(Data records)
------------------------

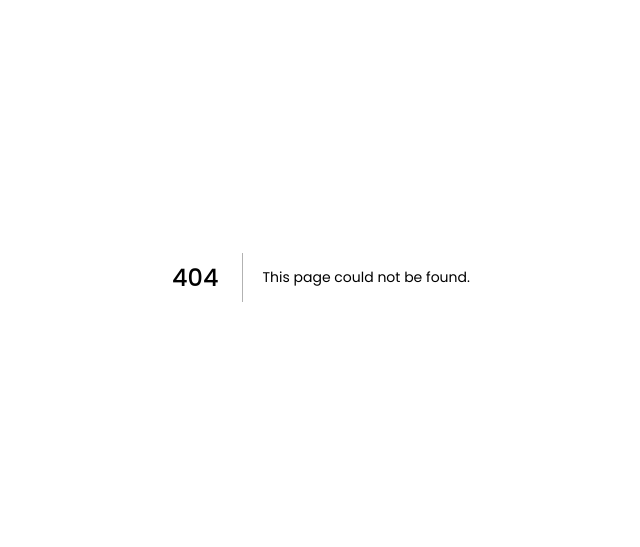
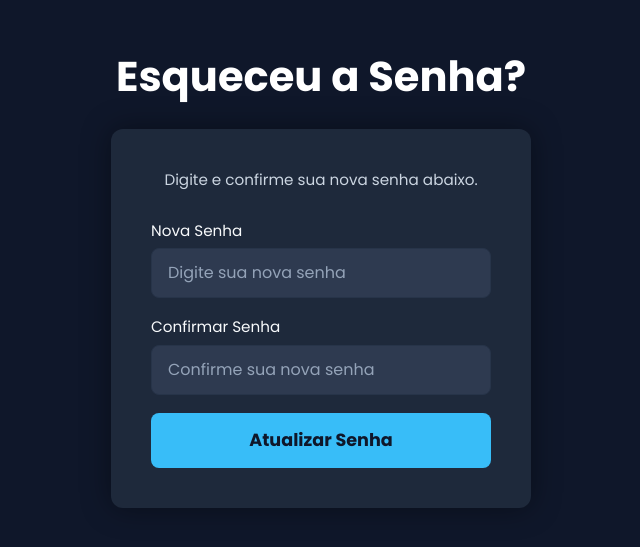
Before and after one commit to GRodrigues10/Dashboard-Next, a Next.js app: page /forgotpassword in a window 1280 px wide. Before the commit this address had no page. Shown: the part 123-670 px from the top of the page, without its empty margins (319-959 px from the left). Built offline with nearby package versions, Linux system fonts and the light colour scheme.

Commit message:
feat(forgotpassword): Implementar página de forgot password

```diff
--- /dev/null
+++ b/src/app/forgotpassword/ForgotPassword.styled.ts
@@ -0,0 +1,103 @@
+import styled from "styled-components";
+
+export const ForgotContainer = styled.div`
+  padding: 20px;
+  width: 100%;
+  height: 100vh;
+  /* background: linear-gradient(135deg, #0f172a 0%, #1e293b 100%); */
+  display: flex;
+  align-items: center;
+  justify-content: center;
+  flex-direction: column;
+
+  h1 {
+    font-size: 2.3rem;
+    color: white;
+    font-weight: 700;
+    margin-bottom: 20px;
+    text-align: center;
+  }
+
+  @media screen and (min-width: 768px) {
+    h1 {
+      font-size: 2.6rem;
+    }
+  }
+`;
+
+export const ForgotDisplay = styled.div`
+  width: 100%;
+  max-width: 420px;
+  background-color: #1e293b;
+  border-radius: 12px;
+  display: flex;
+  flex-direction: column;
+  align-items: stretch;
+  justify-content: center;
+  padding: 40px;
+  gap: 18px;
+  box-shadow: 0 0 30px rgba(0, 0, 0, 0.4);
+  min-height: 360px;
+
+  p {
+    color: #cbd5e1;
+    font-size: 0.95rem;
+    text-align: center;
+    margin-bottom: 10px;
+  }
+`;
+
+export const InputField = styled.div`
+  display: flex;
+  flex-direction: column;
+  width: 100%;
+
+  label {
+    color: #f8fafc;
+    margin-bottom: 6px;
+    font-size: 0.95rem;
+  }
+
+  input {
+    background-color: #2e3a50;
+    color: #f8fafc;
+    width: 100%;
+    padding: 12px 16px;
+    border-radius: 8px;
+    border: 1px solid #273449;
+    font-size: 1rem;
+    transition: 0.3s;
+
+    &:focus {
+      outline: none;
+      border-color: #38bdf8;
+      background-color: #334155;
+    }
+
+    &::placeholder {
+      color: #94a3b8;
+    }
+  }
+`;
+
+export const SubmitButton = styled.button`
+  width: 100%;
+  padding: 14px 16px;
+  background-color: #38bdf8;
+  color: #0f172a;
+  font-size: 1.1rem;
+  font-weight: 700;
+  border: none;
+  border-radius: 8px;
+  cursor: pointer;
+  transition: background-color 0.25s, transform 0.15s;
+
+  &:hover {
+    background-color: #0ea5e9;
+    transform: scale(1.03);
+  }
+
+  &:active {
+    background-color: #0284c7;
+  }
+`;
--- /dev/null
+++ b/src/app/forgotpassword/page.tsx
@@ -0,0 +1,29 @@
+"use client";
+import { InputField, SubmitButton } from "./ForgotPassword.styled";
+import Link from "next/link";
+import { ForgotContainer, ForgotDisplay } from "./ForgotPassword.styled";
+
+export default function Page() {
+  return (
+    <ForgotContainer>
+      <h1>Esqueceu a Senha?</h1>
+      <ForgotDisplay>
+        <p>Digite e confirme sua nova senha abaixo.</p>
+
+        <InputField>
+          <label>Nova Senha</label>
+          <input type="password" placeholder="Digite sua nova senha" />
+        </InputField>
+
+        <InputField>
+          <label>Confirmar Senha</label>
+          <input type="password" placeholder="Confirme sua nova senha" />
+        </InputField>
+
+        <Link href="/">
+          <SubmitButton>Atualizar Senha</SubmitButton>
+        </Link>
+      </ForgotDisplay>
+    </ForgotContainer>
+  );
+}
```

------------------------

== Required work ==
Work out how many lines above contain "background"; write only the number.

== Response area ==
8